  • van Dijck, J. (2013). The culture of connectivity: a critical history of social media. Oxford; New York: Oxford University Press.
  • Kvale, S. (1996). InterViews: An introduction to qualitative research interviewing. SAGE Publications: London.
  • Laclau, E., & Mouffe, C. (1985).Hegemony and Socialist Strategy: Towards a Radical Democratic Politics. London: Verso.
  • Leurs, R. (2009).The 'chain of equivalence'. Cultural studies and Laclau & Mouffe's discourse. Politics and Culture.
  • Malinick T. E., et al. (2011). Network centrality and social movement media coverage: A two Model network analytic approach. Soc. Netw. https://doi.org/10.1006/j.socnet.2011.10.005
  • Purcell, M. (n.d.). Chains of Equivalence. Retrieved from http://www.thepolisblog.org/2013/12/mark-purcellon-chains-of-equivalence.html
  • Maslow, A. H. (1943). A theory of human motivation.
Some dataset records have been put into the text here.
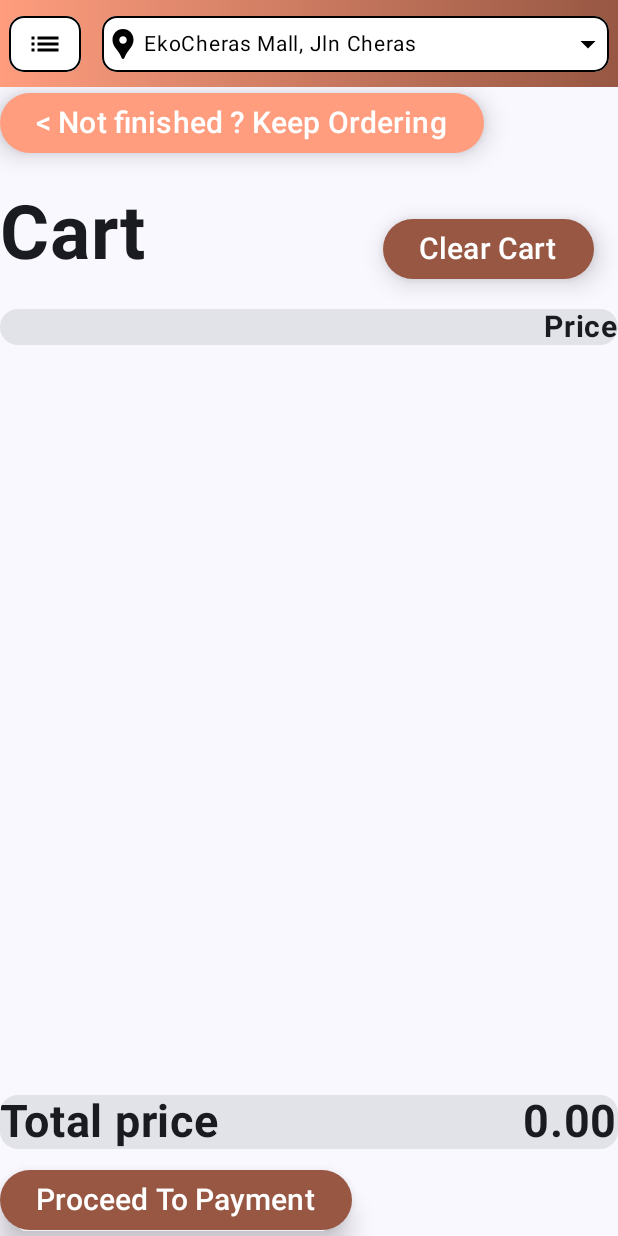
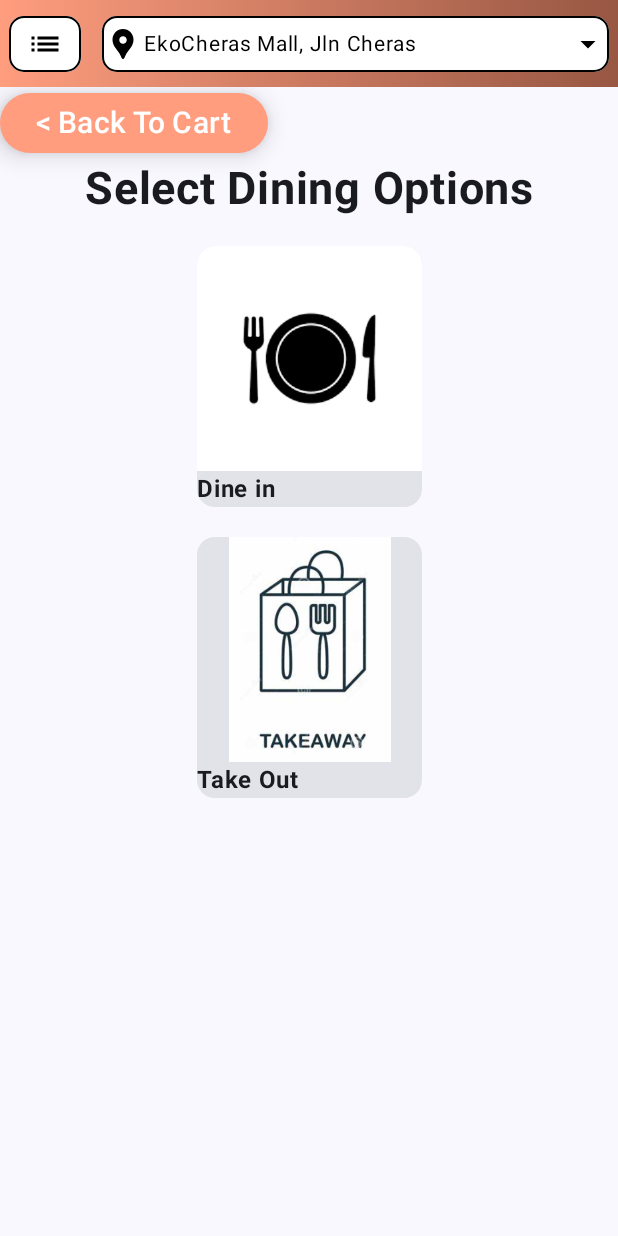
Before and after one commit to LexPolka/FastFeasts, an Android app built with Jetpack Compose: the CartUi screen opened through its navigation route, after a tap on "Proceed To Payment", on a phone screen of 412 x 824 dp. Run offline under Robolectric (Android 15) with nearby library versions, the phone set to English and light mode, and no system bars; 2 statements that could not run were skipped.

Commit message:
errors noted, 1. clearCart and removeItems not working 2. navigating from DiningOptions to PaymentOptions crashes the app

```diff
--- a/app/src/main/java/com/example/a1/FastFeasts.kt
+++ b/app/src/main/java/com/example/a1/FastFeasts.kt
@@ -69,7 +69,9 @@ import com.example.a1.data.cartData.CartViewModel
 import com.example.a1.data.AppViewModelProvider
 import com.example.a1.data.profiledata.GlobalViewModel
 import com.example.a1.ui.CartUi
+import com.example.a1.ui.DiningOptions
 import com.example.a1.ui.InvididualFoodPage
+import com.example.a1.ui.PaymentOptions
 import com.example.a1.ui.login.LoginScreen
 import com.example.a1.ui.login.SignUpScreen
 import com.example.a1.ui.login.PrivacyScreen
@@ -87,6 +89,11 @@ enum class FastFeastsScreen(@StringRes val title: Int) {
     SignUpScreen(title = R.string.Register),
     PrivacyScreen(title = R.string.Privacy),
     PolicyScreen(title = R.string.Terms),
+
+    DiningOptions(title = R.string.dining_options),
+    PaymentOptions(title=R.string.payment_options)
+
+
 }
 
 @Composable
@@ -140,8 +147,7 @@ fun FastFeastsApp(
                         .background(
                             if (currentScreen == FastFeastsScreen.MainPage) Color.Gray
                             else
-                                Color.Transparent
-                            , shape = RoundedCornerShape(5.dp)
+                                Color.Transparent, shape = RoundedCornerShape(5.dp)
                         )
                         .fillMaxWidth()
                     ) {
@@ -169,8 +175,7 @@ fun FastFeastsApp(
                         .background(
                             if (currentScreen == FastFeastsScreen.Profile) Color.Gray
                             else
-                                Color.Transparent
-                            , shape = RoundedCornerShape(5.dp)
+                                Color.Transparent, shape = RoundedCornerShape(5.dp)
                         )
                         .fillMaxWidth()
                     ) {
@@ -276,6 +281,13 @@ fun FastFeastsApp(
                 composable(route = FastFeastsScreen.IndividualFood.name) {
                     InvididualFoodPage(cartViewModel, globalViewModel, navController)
                 }
+                composable(route = FastFeastsScreen.PaymentOptions.name) {
+                    PaymentOptions(navController)
+                }
+                composable(route = FastFeastsScreen.DiningOptions.name) {
+                    DiningOptions(navController)
+                }
+
 
                 navigation(startDestination = FastFeastsScreen.LoginScreen.name , route = "login_flow" ) {
                     composable(route = FastFeastsScreen.LoginScreen.name) {
--- a/app/src/main/java/com/example/a1/ui/Cart.kt
+++ b/app/src/main/java/com/example/a1/ui/Cart.kt
@@ -18,9 +18,11 @@ import androidx.compose.material3.ButtonDefaults
 import androidx.compose.material3.Card
 import androidx.compose.material3.Text
 import androidx.compose.runtime.Composable
+import androidx.compose.runtime.derivedStateOf
 import androidx.compose.runtime.getValue
 import androidx.compose.runtime.mutableStateOf
 import androidx.compose.runtime.remember
+import androidx.compose.runtime.setValue
 import androidx.compose.ui.Alignment
 import androidx.compose.ui.Modifier
 import androidx.compose.ui.graphics.Color
@@ -30,6 +32,7 @@ import androidx.compose.ui.text.font.FontWeight.Companion.Bold
 import androidx.compose.ui.unit.dp
 import androidx.compose.ui.unit.sp
 import androidx.navigation.NavHostController
+import com.example.a1.FastFeastsScreen
 import com.example.a1.data.cartData.CartViewModel
 import com.example.a1.data.cartData.Food
 import java.util.Locale
@@ -49,8 +52,9 @@ fun CartUi(viewModel: CartViewModel, navController : NavHostController, modifier
         mutableStateOf(viewModel.getCartItems())
     }
 
-    val cartItems = remember { mutableListOf(cart) }
-
+    val cartItems by remember {
+        derivedStateOf { cart }
+    }
 
     Column(
         modifier.fillMaxSize(),
@@ -85,7 +89,7 @@ fun CartUi(viewModel: CartViewModel, navController : NavHostController, modifier
 
             Spacer(modifier = Modifier.weight(1f))
 
-            Button(onClick = { viewModel.clearCart(cart) },elevation = ButtonDefaults.buttonElevation(
+            Button(onClick = { viewModel.clearCart() },elevation = ButtonDefaults.buttonElevation(
 
                 defaultElevation = 10.dp,
                 pressedElevation = 6.dp
@@ -129,11 +133,6 @@ fun CartUi(viewModel: CartViewModel, navController : NavHostController, modifier
         //pass the list of food details ( also a list )
         CartList(viewModel = viewModel, cartItems = cartItems, modifier = Modifier )
 
-//        val totalPrice: Double = cartItems.flatten().sumOf { item ->
-            // Convert the price string to double
-//            item.price.toDoubleOrNull() ?: 0.0
-//        }
-
         Spacer(modifier = Modifier.weight(1f))
 
         Card {
@@ -158,9 +157,9 @@ fun CartUi(viewModel: CartViewModel, navController : NavHostController, modifier
 
         Spacer(modifier = Modifier.height(10.dp))
 
-        // dining option page fist, then to payment options
+        // dining option page first, then to payment options
         Button(
-            onClick = { /*TODO*/ },
+            onClick = { navController.navigate(FastFeastsScreen.DiningOptions.name) },
             elevation = ButtonDefaults.buttonElevation(
 
                 defaultElevation = 10.dp,
@@ -186,18 +185,15 @@ fun CartUi(viewModel: CartViewModel, navController : NavHostController, modifier
 }
 
 @Composable
-fun CartList(viewModel: CartViewModel, cartItems: List<List<Food>>, modifier: Modifier = Modifier){
-
+fun CartList(viewModel: CartViewModel, cartItems: List<Food>, modifier: Modifier = Modifier){
 
     LazyColumn(
         modifier = modifier
     ) {
-        items(cartItems) { foodList ->
+        items(cartItems) { food ->
             Column {
-                foodList.forEach{
-                        food -> CartItem(cartViewModel = viewModel, food = food)
+                CartItem(cartViewModel = viewModel, food = food )
                 }
-            }
         }
     }
 }
--- /dev/null
+++ b/app/src/main/java/com/example/a1/ui/DiningOptions.kt
@@ -0,0 +1,106 @@
+package com.example.a1.ui
+
+import androidx.compose.foundation.Image
+import androidx.compose.foundation.clickable
+import androidx.compose.foundation.layout.Column
+import androidx.compose.foundation.layout.Spacer
+import androidx.compose.foundation.layout.fillMaxSize
+import androidx.compose.foundation.layout.height
+import androidx.compose.foundation.layout.size
+import androidx.compose.material3.Button
+import androidx.compose.material3.ButtonDefaults
+import androidx.compose.material3.Card
+import androidx.compose.material3.Text
+import androidx.compose.runtime.Composable
+import androidx.compose.ui.Alignment
+import androidx.compose.ui.Modifier
+import androidx.compose.ui.graphics.Color
+import androidx.compose.ui.res.painterResource
+import androidx.compose.ui.text.font.FontFamily
+import androidx.compose.ui.text.font.FontWeight
+import androidx.compose.ui.unit.dp
+import androidx.compose.ui.unit.sp
+import androidx.navigation.NavController
+import com.example.a1.FastFeastsScreen
+import com.example.a1.R
+
+@Composable
+fun DiningOptions(
+    navController: NavController,
+    modifier: Modifier = Modifier
+)
+{
+        val lightOrange = Color(0xFFFF9D7E)
+
+        Button(
+            onClick = { navController.popBackStack() },
+            elevation = ButtonDefaults.buttonElevation(
+                defaultElevation = 10.dp,
+                pressedElevation = 6.dp
+            ),
+            colors = ButtonDefaults.buttonColors(lightOrange)
+        ) {
+            Text(
+                text = "< Back To Cart",
+                fontSize = 20.sp,
+                fontFamily = FontFamily.SansSerif
+            )
+        }
+
+
+        Column(
+            modifier.fillMaxSize(),
+            horizontalAlignment = Alignment.CenterHorizontally)
+        {
+            Spacer(modifier = Modifier.height(50.dp))
+
+            Text(
+                text = "Select Dining Options",
+                fontSize = 30.sp,
+                fontWeight = FontWeight.Bold
+
+            )
+
+            Spacer(modifier = Modifier.height(20.dp))
+
+            Card {
+                Column {
+                    Image(
+                        painter = painterResource(R.drawable.dineinimage),
+                        contentDescription = "Dine in",
+                        modifier
+                            .size(150.dp)
+                            .clickable { navController.navigate(FastFeastsScreen.PaymentOptions.name) }
+
+                    )
+                    Text(
+                        text = "Dine in",
+                        fontWeight = FontWeight.Bold
+                    )
+                }
+            }
+
+            Spacer(modifier = Modifier.height(20.dp))
+
+            Card {
+                Column {
+                    Image(
+                        painter = painterResource(R.drawable.takeoutimg),
+                        contentDescription = "Take Out",
+                        modifier
+                            .size(150.dp)
+                            .clickable { navController.navigate(FastFeastsScreen.PaymentOptions.name) }
+                    )
+                    Text(
+                        text = "Take Out",
+                        fontWeight = FontWeight.Bold
+                    )
+                }
+            }
+
+            Spacer(modifier = Modifier.height(20.dp))
+
+
+        }
+
+}
--- a/app/src/main/res/values/strings.xml
+++ b/app/src/main/res/values/strings.xml
@@ -10,6 +10,9 @@
     <string name="Register">Register</string>
     <string name="Privacy">Privacy</string>
     <string name="Terms">Terms</string>
+    <string name="dining_options">Dining Options</string>
+    <string name="payment_options">Payment Options</string>
+
 
 
     <string-array name="Languages">
```
Also changed, not shown: app/src/main/java/com/example/a1/data/cartData/CartViewModel.kt (+5 -5 lines), app/src/main/java/com/example/a1/ui/PaymentOptions.kt (added, +109 -0 lines), app/src/main/res/drawable/dineinimage.png (added), app/src/main/res/drawable/onlinebankingimg.png (added), app/src/main/res/drawable/paywithcashimg.jpg (added), app/src/main/res/drawable/takeoutimg.png (added).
Psychological Review, 50(4), 370- 396. https://doi.org/10.1037/h0054346
  • Robson, C. (2011). Real World Research (3rd ed.). Chichester: Wiley.
  • Wasserman, S. (1994). Social network analysis: methods and applications. New York: Cambridge University Press.
  • Thompson, J. (1995). The Media and Modernity. Cambridge: Polity Press.
  • Tarrow, S. (1998). Power in Movement: Social Movements, Collective Action and Mass Politics in the Modern State. Cambridge: Cambridge University Press.